The development and fusion of numerous technologies, including real-time analytics, sensors, embedded systems, wireless systems, automation, control systems, and machine learning, have made the Internet of Things viable and practical. They provide us with enormous opportunities to gather data, communicate and make logical decisions from our everyday objects. They create an ultimate convenience for us as they have a tendency to act on and learn from data automatically. The Internet of Things (IoT) relies on sensors and other items with built-in sensors that connect to the Internet, share data with a platform, apply analytics, and distribute the data to apps created to answer particular needs. The current advancement in IoT is accelerated through the increase in Network Agility, integrated Artificial Intelligence (AI) and the capacity to deploy, automate, orchestrate and secure diverse use cases at hyper-scale. As of 2030, the global connected IoT devices are expected to grow by over 29.4 billion (Global IoT Forecast Report, 2021).
In the business, industrial and household spheres, the IoT is already assisting in automating and simplifying numerous daily operations. The IoT may assist us in making better decisions by reducing costs, boosting productivity and safety, improving customer experience, and creating new revenue sources.
Business-related advantages of the IoT include accessing and analysing data, which eliminates the need for outside data analysts or market researchers. The IoT can handle extensive data analytics in real time, showing how goods and services are and fostering an environment where changes can be made quickly. With a greater understanding of client behaviour, firms may better serve their requirements and cut operating costs by controlling resource and energy use. Finally, the Internet of Things can also aid in remote working by collecting and exchanging data with all employees, regardless of where they are.
The IoT has immensely diverse and large application areas as it intends to create ‘smart’ things from day-to-day objects, but the primary application domains are as follows:
If we take the example of flying a Drone (UAV- Unmanned Aerial Vehicle), it requires specific skills to manoeuvre the aircraft. It is challenging and requires much practice to master flying a drone. As it is a manual task, it can be automated using the Internet of Things with various sensors and communication channels. Drones usually have a theoretical range of more than 20 Km from their ground stations. This can be helpful in humanitarian responses. If there is a natural disaster like an earthquake or flood, a fleet of automated drones can cover all the affected areas; it can collect data on the effect of the disaster. And with the help of a thermal camera, it can even locate people and notify the Emergency responder team about their whereabouts, which increases efficiency in the rescue operation.
In the context of Information Technology, similar automated drones can eliminate various manual labour work.
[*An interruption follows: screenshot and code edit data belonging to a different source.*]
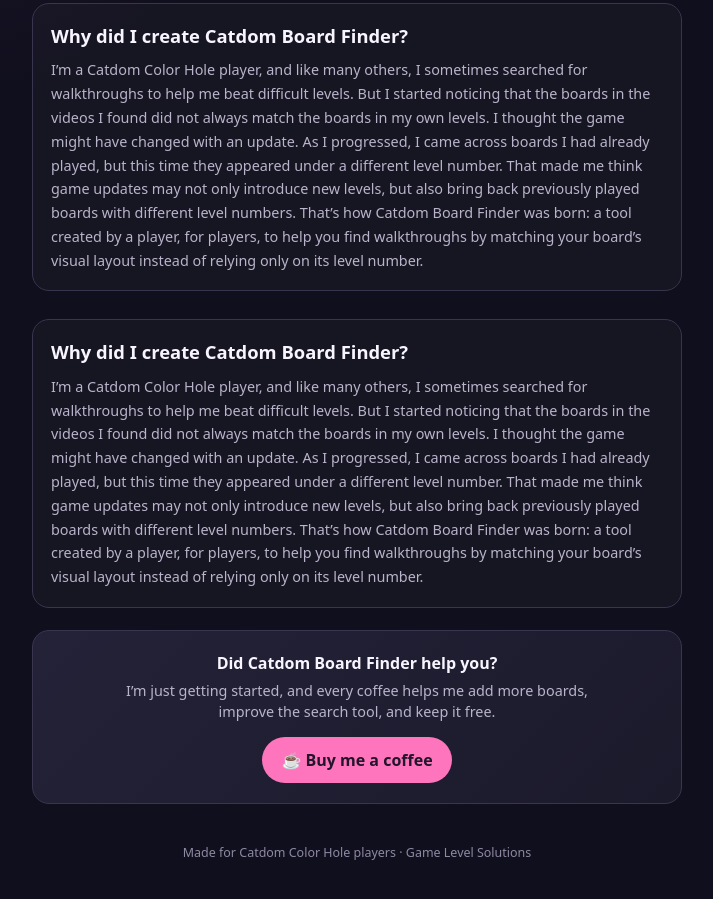
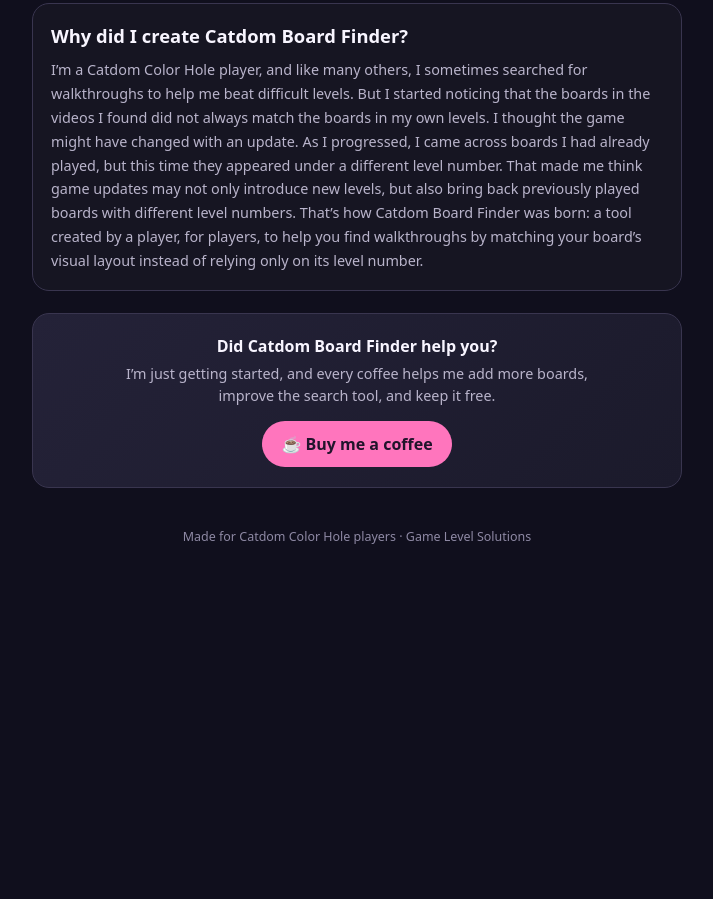
Before and after one commit to gamelevelsolutions/catdom-board-finder, a plain HTML site: page index.html in a window 1280 px wide. Shown: the part 824-1723 px from the top of the page, without its empty margins (283-996 px from the left). After the commit the page ends 1430 px from the top, so only its background shows below. Drawn offline with Linux system fonts and the light colour scheme.

Commit message:
Add files via upload

```diff
--- a/index.html
+++ b/index.html
@@ -38,10 +38,7 @@
   <h2 id="about-title" data-i18n="aboutTitle">¿Por qué creé Catdom Board Finder?</h2>
   <p data-i18n="aboutText">Soy una jugadora de Catdom Color Hole y, como muchos otros jugadores, a veces buscaba walkthroughs para superar los niveles más difíciles. Pero empecé a notar que los tableros de los videos que encontraba no siempre coincidían con los de mis propios niveles. Pensé que quizá el juego había cambiado con alguna actualización. Conforme avancé, me encontré con tableros que ya había jugado, pero que ahora aparecían con otro número de nivel. Eso me hizo pensar que las actualizaciones no solo incorporan niveles nuevos, sino que también pueden recuperar tableros anteriores con una numeración diferente. Así nació Catdom Board Finder: una herramienta creada por una jugadora, para jugadores, para encontrar walkthroughs comparando la configuración visual del tablero y no solamente su número de nivel.</p>
 </section>
-<section class="about" aria-labelledby="about-title">
-  <h2 id="about-title" data-i18n="aboutTitle">¿Por qué creé Catdom Board Finder?</h2>
-  <p data-i18n="aboutText">Soy una jugadora de Catdom Color Hole y, como muchos otros jugadores, a veces buscaba walkthroughs para superar los niveles más difíciles. Pero empecé a notar que los tableros de los videos que encontraba no siempre coincidían con los de mis propios niveles. Pensé que quizá el juego había cambiado con alguna actualización. Conforme avancé, me encontré con tableros que ya había jugado, pero que ahora aparecían con otro número de nivel. Eso me hizo pensar que las actualizaciones no solo incorporan niveles nuevos, sino que también pueden recuperar tableros anteriores con una numeración diferente. Así nació Catdom Board Finder: una herramienta creada por una jugadora, para jugadores, para encontrar walkthroughs comparando la configuración visual del tablero y no solamente su número de nivel.</p>
-</section>
+
 <section class="kofi" aria-label="Support Catdom Board Finder">
   <strong data-i18n="kofiTitle">¿Te sirvió Catdom Board Finder?</strong>
   <p data-i18n="kofiText">Estoy empezando y cada cafecito me ayuda a agregar más tableros, mejorar el buscador y mantenerlo gratuito.</p>
@@ -65,8 +62,6 @@ es:{
  testVersion:'Versión de prueba:',note:'El buscador prueba distintas posiciones y tamaños para localizar el tablero en capturas completas, o utiliza directamente imágenes recortadas. No necesitas editar tu captura.',
  aboutTitle:'¿Por qué creé Catdom Board Finder?',
  aboutText:'Soy una jugadora de Catdom Color Hole y, como muchos otros jugadores, a veces buscaba walkthroughs para superar los niveles más difíciles. Pero empecé a notar que los tableros de los videos que encontraba no siempre coincidían con los de mis propios niveles. Pensé que quizá el juego había cambiado con alguna actualización. Conforme avancé, me encontré con tableros que ya había jugado, pero que ahora aparecían con otro número de nivel. Eso me hizo pensar que las actualizaciones no solo incorporan niveles nuevos, sino que también pueden recuperar tableros anteriores con una numeración diferente. Así nació Catdom Board Finder: una herramienta creada por una jugadora, para jugadores, para encontrar walkthroughs comparando la configuración visual del tablero y no solamente su número de nivel.',
- aboutTitle:'¿Por qué creé Catdom Board Finder?',
- aboutText:'Soy una jugadora de Catdom Color Hole y, como muchos otros jugadores, a veces buscaba walkthroughs para superar los niveles más difíciles. Pero empecé a notar que los tableros de los videos que encontraba no siempre coincidían con los de mis propios niveles. Pensé que quizá el juego había cambiado con alguna actualización. Conforme avancé, me encontré con tableros que ya había jugado, pero que ahora aparecían con otro número de nivel. Eso me hizo pensar que las actualizaciones no solo incorporan niveles nuevos, sino que también pueden recuperar tableros anteriores con una numeración diferente. Así nació Catdom Board Finder: una herramienta creada por una jugadora, para jugadores, para encontrar walkthroughs comparando la configuración visual del tablero y no solamente su número de nivel.',
  kofiTitle:'¿Te sirvió Catdom Board Finder?',
   kofiText:'Estoy empezando y cada cafecito me ayuda a agregar más tableros, mejorar el buscador y mantenerlo gratuito.',
   kofiButton:'☕ Invítame un café',
@@ -88,8 +83,6 @@ en:{
  chooseImage:'Choose image',privacy:'Your image is analyzed in your browser; it is not sent to a server.',
  ready:'Screenshot ready to compare.',find:'Find my board',change:'Change image',
  testVersion:'Test version:',note:'The finder tests multiple positions and sizes to locate the board in full screenshots, or uses cropped board images directly. You do not need to edit your screenshot.',
- aboutTitle:'Why did I create Catdom Board Finder?',
- aboutText:'I’m a Catdom Color Hole player, and like many others, I sometimes searched for walkthroughs to help me beat difficult levels. But I started noticing that the boards in the videos I found did not always match the boards in my own levels. I thought the game might have changed with an update. As I progressed, I came across boards I had already played, but this time they appeared under a different level number. That made me think game updates may not only introduce new levels, but also bring back previously played boards with different level numbers. That’s how Catdom Board Finder was born: a tool created by a player, for players, to help you find walkthroughs by matching your board’s visual layout instead of relying only on its level number.',
  aboutTitle:'Why did I create Catdom Board Finder?',
  aboutText:'I’m a Catdom Color Hole player, and like many others, I sometimes searched for walkthroughs to help me beat difficult levels. But I started noticing that the boards in the videos I found did not always match the boards in my own levels. I thought the game might have changed with an update. As I progressed, I came across boards I had already played, but this time they appeared under a different level number. That made me think game updates may not only introduce new levels, but also bring back previously played boards with different level numbers. That’s how Catdom Board Finder was born: a tool created by a player, for players, to help you find walkthroughs by matching your board’s visual layout instead of relying only on its level number.',
  kofiTitle:'Did Catdom Board Finder help you?',
```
An automated drone can survey a telephone mast and create an accurate 3D model. And with the implementation of AI, we can also check the status of components and electrical cabling of the equipment connected to the mast. They would be able to notify the ground station if something out of place is seen, and it would be helpful to reduce the time and operational costs for the surveys. Automated drones can also identify incidents, if any occur within their coverage area and notify the ground station about the incident in real time. Furthermore, they can also be used to automate the validation and verification of the work done by the technicians when resolving incidents. Here, the automated drones act as a medium that can provide real-time validation of the work performed and also supervise the entire network infrastructure.
In conclusion, everyday residential usage, industrial monitoring, manufacturing, and even applications for entire smart cities can all benefit from the Internet of Things. The IoT’s big data promises to help companies understand customer needs, market dynamics, and strategic issues with unmatched precision. Some of these advantages include increased security, productivity, and time management, while there are still questions about IoT device security. Despite this, as connectivity increases, it appears that the IoT will permeate our daily lives more and more.
Net Reply is a company that has experience in DAAS (Drone as a service) solution engineering and delivery. Please contact